[AVAILABLE DATA — start]

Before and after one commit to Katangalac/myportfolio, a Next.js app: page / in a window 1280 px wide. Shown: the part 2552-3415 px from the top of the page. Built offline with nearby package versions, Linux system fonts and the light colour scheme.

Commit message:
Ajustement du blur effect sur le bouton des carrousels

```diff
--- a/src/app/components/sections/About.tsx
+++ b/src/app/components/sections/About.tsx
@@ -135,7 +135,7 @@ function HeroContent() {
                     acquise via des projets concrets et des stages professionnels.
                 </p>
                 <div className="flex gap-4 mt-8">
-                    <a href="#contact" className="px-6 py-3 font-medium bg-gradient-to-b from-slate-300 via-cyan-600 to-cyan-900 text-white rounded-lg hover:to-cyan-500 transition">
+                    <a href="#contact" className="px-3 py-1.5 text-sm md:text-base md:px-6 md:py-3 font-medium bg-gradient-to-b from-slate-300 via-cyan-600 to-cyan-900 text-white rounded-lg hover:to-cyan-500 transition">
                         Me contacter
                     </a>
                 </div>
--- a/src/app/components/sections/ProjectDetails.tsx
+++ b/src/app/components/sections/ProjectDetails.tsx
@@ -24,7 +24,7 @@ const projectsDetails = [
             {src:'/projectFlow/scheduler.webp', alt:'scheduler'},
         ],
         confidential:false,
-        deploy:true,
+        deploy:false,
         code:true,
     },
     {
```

[AVAILABLE DATA — finish]
[AVAILABLE DATA — start]

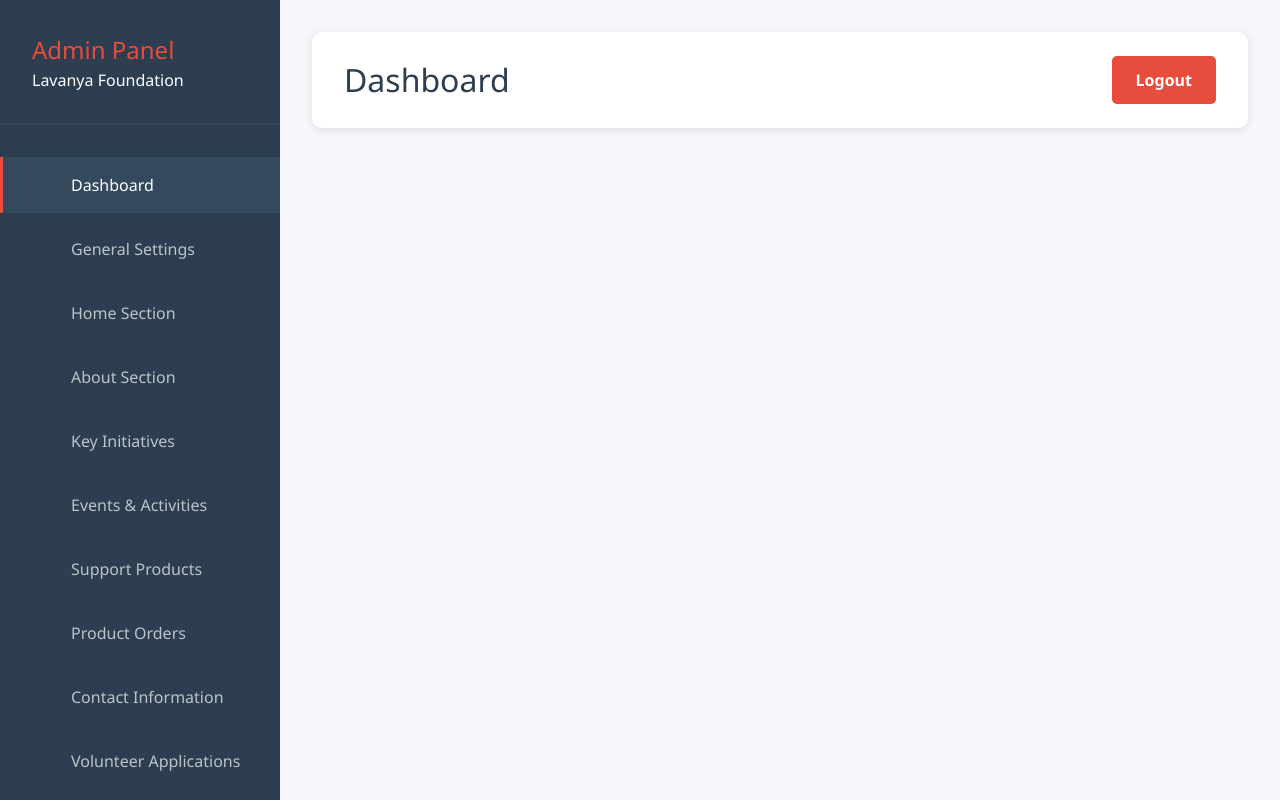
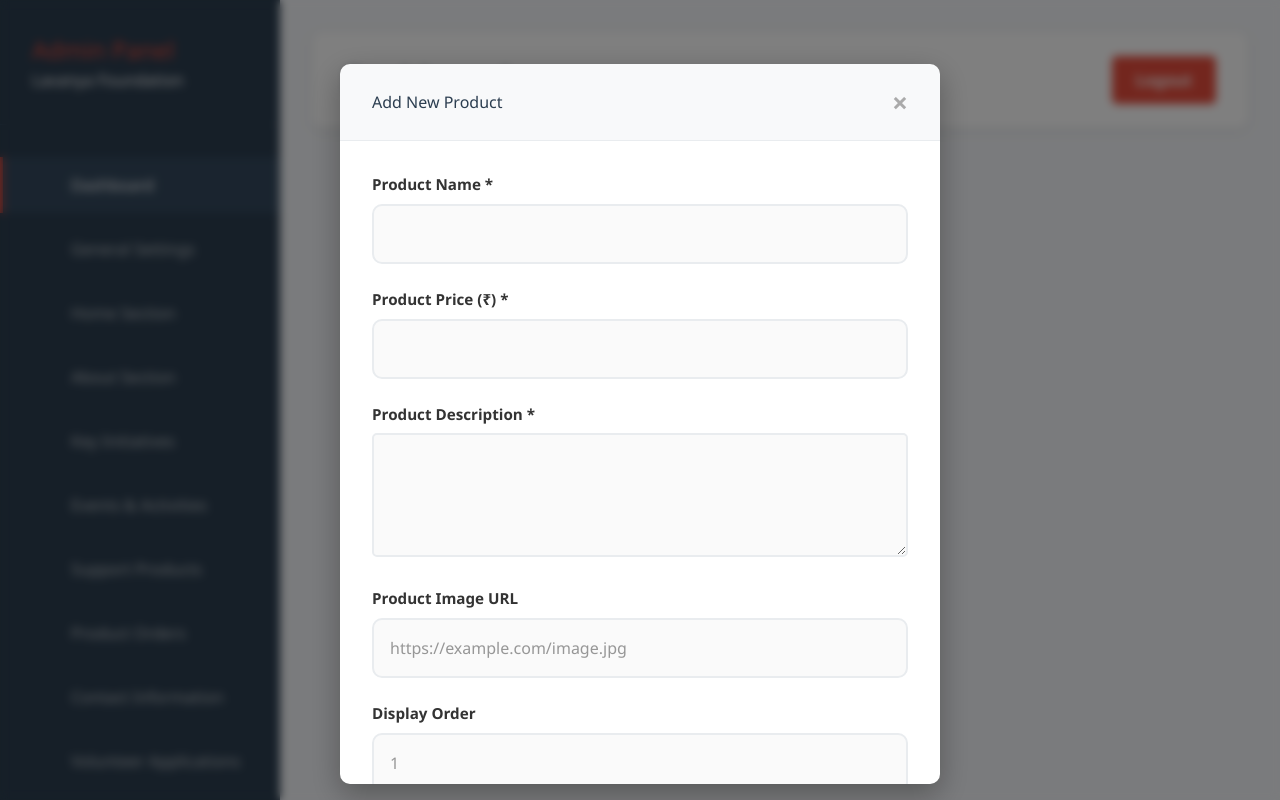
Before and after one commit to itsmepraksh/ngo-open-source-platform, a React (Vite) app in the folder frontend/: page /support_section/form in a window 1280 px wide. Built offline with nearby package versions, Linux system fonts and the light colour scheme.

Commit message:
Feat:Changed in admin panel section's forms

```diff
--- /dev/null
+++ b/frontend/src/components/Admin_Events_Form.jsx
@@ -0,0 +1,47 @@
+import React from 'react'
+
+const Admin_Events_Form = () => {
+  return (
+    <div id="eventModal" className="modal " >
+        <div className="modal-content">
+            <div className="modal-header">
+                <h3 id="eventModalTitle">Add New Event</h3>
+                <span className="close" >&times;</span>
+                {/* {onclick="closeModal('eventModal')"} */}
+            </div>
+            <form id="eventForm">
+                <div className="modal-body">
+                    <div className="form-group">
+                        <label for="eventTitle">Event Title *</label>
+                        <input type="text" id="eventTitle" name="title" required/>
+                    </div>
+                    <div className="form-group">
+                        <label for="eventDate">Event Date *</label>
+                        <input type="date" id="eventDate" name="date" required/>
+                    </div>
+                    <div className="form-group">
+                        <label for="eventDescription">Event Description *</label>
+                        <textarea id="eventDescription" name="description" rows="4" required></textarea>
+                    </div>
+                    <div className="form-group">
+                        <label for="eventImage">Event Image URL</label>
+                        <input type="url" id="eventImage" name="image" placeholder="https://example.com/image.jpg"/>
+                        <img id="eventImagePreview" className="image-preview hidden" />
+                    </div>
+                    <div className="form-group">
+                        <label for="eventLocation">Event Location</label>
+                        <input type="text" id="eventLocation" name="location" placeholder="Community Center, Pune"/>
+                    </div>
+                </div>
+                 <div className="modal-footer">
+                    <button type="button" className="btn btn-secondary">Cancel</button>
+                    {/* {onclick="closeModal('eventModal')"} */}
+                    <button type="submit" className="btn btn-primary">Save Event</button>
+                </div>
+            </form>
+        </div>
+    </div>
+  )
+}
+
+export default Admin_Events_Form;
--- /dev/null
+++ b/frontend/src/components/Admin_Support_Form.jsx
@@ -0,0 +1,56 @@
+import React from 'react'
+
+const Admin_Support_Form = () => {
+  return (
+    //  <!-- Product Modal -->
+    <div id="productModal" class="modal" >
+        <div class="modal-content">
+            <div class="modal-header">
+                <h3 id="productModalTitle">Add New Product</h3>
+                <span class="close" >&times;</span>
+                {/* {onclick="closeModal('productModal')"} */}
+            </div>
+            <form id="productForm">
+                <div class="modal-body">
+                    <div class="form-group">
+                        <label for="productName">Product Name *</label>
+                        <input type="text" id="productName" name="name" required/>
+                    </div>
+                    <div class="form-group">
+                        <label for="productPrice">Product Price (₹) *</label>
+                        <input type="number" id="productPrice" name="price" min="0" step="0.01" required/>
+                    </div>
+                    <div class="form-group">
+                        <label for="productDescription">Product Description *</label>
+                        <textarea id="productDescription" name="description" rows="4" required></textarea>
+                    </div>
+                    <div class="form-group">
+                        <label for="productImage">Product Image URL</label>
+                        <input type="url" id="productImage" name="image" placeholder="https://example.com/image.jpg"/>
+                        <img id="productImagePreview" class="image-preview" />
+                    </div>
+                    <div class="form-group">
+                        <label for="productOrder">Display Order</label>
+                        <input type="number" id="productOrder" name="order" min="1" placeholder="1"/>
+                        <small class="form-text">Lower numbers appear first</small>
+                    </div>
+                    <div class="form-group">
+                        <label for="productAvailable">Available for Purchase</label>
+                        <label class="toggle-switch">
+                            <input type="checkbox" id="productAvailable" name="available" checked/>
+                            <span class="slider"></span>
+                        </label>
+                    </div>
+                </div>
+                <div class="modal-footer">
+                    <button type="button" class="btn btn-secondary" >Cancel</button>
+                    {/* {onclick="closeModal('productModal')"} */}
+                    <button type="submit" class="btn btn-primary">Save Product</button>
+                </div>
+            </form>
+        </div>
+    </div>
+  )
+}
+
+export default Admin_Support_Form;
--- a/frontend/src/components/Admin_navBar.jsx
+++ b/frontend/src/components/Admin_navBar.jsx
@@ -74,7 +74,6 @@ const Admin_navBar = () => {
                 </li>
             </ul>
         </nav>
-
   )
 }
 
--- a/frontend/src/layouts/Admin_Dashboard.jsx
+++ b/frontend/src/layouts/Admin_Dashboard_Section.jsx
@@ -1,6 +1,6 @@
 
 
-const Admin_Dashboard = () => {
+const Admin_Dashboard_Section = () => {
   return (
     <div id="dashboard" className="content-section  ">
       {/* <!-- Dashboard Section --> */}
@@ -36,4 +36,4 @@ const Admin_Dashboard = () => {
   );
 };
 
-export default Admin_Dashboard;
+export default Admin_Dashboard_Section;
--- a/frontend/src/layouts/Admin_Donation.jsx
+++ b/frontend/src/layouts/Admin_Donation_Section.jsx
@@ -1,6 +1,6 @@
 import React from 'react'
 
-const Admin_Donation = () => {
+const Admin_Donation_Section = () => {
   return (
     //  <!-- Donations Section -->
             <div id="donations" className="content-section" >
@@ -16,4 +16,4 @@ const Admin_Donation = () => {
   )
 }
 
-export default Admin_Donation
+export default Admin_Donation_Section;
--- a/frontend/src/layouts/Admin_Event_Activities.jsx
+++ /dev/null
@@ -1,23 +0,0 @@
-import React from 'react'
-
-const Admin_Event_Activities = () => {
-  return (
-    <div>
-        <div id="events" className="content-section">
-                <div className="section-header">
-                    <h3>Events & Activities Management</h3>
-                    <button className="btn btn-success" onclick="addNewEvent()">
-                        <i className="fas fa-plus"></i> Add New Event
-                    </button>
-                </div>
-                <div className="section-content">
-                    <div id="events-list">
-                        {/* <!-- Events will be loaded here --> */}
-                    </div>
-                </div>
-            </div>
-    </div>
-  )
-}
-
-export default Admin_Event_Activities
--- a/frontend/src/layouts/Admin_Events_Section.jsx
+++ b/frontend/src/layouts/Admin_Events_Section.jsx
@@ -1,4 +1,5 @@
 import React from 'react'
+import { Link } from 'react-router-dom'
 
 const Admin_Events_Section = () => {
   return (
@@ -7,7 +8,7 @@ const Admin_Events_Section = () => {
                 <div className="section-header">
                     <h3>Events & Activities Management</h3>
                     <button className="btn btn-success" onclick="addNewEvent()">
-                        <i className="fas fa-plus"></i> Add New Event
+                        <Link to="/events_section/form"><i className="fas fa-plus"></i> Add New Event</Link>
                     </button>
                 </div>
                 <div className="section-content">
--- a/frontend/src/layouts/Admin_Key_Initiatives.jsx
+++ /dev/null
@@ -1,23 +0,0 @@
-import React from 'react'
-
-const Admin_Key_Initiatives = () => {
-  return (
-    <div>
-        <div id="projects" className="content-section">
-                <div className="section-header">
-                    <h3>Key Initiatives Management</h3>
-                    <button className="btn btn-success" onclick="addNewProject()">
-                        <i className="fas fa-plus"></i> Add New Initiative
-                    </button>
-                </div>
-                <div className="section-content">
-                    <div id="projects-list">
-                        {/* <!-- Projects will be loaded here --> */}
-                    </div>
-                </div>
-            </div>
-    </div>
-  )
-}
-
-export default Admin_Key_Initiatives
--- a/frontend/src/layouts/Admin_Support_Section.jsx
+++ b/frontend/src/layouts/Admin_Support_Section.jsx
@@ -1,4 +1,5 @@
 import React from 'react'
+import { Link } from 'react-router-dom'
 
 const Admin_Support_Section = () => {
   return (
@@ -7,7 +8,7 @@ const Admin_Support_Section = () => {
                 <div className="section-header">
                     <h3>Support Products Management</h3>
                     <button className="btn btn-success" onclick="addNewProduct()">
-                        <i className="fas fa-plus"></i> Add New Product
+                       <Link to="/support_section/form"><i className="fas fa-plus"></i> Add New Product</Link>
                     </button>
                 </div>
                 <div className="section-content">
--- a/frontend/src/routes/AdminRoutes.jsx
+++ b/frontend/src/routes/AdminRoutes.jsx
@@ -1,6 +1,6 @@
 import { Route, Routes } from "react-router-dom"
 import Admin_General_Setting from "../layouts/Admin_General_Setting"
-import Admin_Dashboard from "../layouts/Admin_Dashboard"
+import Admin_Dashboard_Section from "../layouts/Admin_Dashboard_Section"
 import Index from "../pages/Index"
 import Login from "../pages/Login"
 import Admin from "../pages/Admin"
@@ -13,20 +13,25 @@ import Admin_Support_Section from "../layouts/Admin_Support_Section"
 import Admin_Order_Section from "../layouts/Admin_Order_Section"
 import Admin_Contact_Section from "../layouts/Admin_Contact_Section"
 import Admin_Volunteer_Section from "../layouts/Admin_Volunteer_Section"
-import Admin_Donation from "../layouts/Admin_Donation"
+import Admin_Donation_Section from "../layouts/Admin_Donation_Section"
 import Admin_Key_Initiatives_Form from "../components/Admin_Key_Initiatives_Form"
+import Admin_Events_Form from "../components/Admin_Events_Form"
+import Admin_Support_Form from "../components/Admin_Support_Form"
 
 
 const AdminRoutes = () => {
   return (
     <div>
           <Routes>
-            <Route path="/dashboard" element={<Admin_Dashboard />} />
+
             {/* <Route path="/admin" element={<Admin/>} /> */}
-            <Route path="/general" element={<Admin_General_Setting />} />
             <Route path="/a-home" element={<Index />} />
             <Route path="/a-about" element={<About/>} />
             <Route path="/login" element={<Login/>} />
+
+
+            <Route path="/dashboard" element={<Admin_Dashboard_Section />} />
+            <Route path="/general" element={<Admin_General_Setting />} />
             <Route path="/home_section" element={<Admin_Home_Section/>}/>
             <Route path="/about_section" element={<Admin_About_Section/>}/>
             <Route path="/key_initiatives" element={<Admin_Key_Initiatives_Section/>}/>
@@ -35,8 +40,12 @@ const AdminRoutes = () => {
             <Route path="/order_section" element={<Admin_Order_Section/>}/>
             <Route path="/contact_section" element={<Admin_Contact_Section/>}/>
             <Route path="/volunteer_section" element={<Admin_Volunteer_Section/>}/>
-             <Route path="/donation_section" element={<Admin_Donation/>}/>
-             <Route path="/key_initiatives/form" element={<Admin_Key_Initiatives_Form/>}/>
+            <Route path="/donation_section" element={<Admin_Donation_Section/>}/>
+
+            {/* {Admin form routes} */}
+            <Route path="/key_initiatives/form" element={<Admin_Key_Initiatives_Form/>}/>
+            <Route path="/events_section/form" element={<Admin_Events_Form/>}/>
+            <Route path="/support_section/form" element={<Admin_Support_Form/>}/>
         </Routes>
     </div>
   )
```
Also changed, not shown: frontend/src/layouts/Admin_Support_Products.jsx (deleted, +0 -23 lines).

[AVAILABLE DATA — finish]

(WORK TASK) Only the lines holding the word "ProjectDetails" belong in the answer; copy them from the listing above.

(TASK ANSWER)
--- a/src/app/components/sections/ProjectDetails.tsx
+++ b/src/app/components/sections/ProjectDetails.tsx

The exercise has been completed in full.